A group of UberBLACK drivers in Philadelphia has alleged that Uber failed
to provide them basic workplace protections, including minimum wages.
Despite Uber’s multiple attempts to have the lawsuit dismissed,
it continues to build strength and legal support. Recently, United States
District Judge Michael Baylson disapproved of Uber’s most-recent
dismissal motion and approved the drivers’ lawsuit. The three drivers
are represented by Attorney Jeremy E. Abay of Sacks Weston Diamond.
History of the Philadelphia UberBLACK Case
Uber initially sought to have the class action dismissed on the basis that
the drivers signed agreements requiring them to litigate their disputes
individually in arbitration. The plaintiffs argued that they, and some
240 other Philadelphia drivers, sent Uber notice that they did not want
to participate in Uber’s arbitration program, as was permitted by
the agreement. In refusing to dismiss the case, Judge Baylson agreed with
the plaintiffs, noting that the opt-out notices distinguished the Philadelphia
case from others filed around the country.
In its most recent motion, Uber contested the plaintiff’s individual
claims, stating that the UberBLACK drivers did not keep track of their
own wages and pay rates. The drivers pointed out that the Fair Labor Standards
Act (FLSA) removed that specific duty from an employee’s responsibility
and instead placed it back onto the employer. Judge Baylson agreed with
the plaintiffs and reaffirmed that Uber should have been keeping its own
detailed records of driver wages and earnings.
Within the claim, it was noted that Uber makes automatic deductions from
a driver’s salary. The deductions range from fees implemented by
the Philadelphia Parking Authority to necessary monthly premiums paid
to automobile insurance providers. Uber will take the deductions from
an individual driver even if there are financial records to show that
they had not made enough money that month through Uber to pay for said
The automatic deductions stood out in particular to Attorney Jeremy E.
Abay, who recently commented: "There is something fundamentally wrong
with a company that is worth 65 billion dollars but refuses to afford
its drivers—who are the heart and face of the business—basic
Overtime Claims To Be Amended
Besides being given less than minimum wage, the same class of plaintiffs

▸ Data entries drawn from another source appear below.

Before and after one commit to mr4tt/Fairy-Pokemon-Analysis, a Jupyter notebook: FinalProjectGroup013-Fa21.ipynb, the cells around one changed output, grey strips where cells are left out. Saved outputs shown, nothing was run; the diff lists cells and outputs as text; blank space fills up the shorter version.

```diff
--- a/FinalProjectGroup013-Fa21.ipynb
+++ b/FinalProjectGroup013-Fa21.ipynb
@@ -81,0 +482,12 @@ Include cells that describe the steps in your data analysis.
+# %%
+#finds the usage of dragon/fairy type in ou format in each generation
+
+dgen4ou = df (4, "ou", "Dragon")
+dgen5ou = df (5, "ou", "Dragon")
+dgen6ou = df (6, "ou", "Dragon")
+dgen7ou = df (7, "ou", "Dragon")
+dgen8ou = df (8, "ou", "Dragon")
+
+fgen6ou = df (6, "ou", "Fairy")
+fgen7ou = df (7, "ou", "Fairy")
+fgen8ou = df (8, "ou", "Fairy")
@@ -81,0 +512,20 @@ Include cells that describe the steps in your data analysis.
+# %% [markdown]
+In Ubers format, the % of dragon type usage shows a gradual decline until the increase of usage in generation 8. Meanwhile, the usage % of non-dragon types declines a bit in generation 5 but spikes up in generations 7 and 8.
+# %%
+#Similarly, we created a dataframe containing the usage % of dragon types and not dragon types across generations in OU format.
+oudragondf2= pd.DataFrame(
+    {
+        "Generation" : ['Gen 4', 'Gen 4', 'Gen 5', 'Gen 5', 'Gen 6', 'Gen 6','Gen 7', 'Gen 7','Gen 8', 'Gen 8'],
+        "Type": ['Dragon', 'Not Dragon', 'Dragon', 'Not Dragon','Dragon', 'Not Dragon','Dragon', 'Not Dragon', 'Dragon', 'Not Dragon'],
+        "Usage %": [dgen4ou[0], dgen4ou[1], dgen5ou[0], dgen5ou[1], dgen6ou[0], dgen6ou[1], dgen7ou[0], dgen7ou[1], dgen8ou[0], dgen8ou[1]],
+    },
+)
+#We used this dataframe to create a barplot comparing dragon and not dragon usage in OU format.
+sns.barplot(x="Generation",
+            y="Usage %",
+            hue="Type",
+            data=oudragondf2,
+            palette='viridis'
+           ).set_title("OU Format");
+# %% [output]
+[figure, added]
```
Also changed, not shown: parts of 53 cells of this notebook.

alleged that Uber was not giving them overtime pay. Judge Baylson ordered
the plaintiffs to add additional detail to their complaint in this respect.
He determined that there was not enough evidence, concrete or inferential,
of missing overtime pay to proceed with the complaint in its current state.
Other Lawsuits Against Uber
The ongoing case in Philadelphia is not the only legal trouble Uber is
currently facing. The New York Taxi Workers Alliance has brought a case
against the popular ridesharing service company for also allegedly breaking
overtime and minimum wage regulations in New York. Another class action,
which is being based in an Illinois court, cites potential employee classification
issues and disputes over how much of a tip goes to the driver and how
much goes to Uber. There are also talks of personal injury lawsuits targeting
Uber for damages caused by drivers using their app and “on-the-job”
at the time of a car accident.
All of these cases are in development. It does appear, at least, that the
Philadelphia case fronted by Attorney Jeremy E. Abay is making some welcome
headway for the plaintiffs. For more information regarding this lawsuit
as it develops, be sure to
visit our blog frequently. For other questions about
complex litigation cases handled by Sacks Weston Diamond LLC, new clients can
contact our Philadelphia litigation lawyers by calling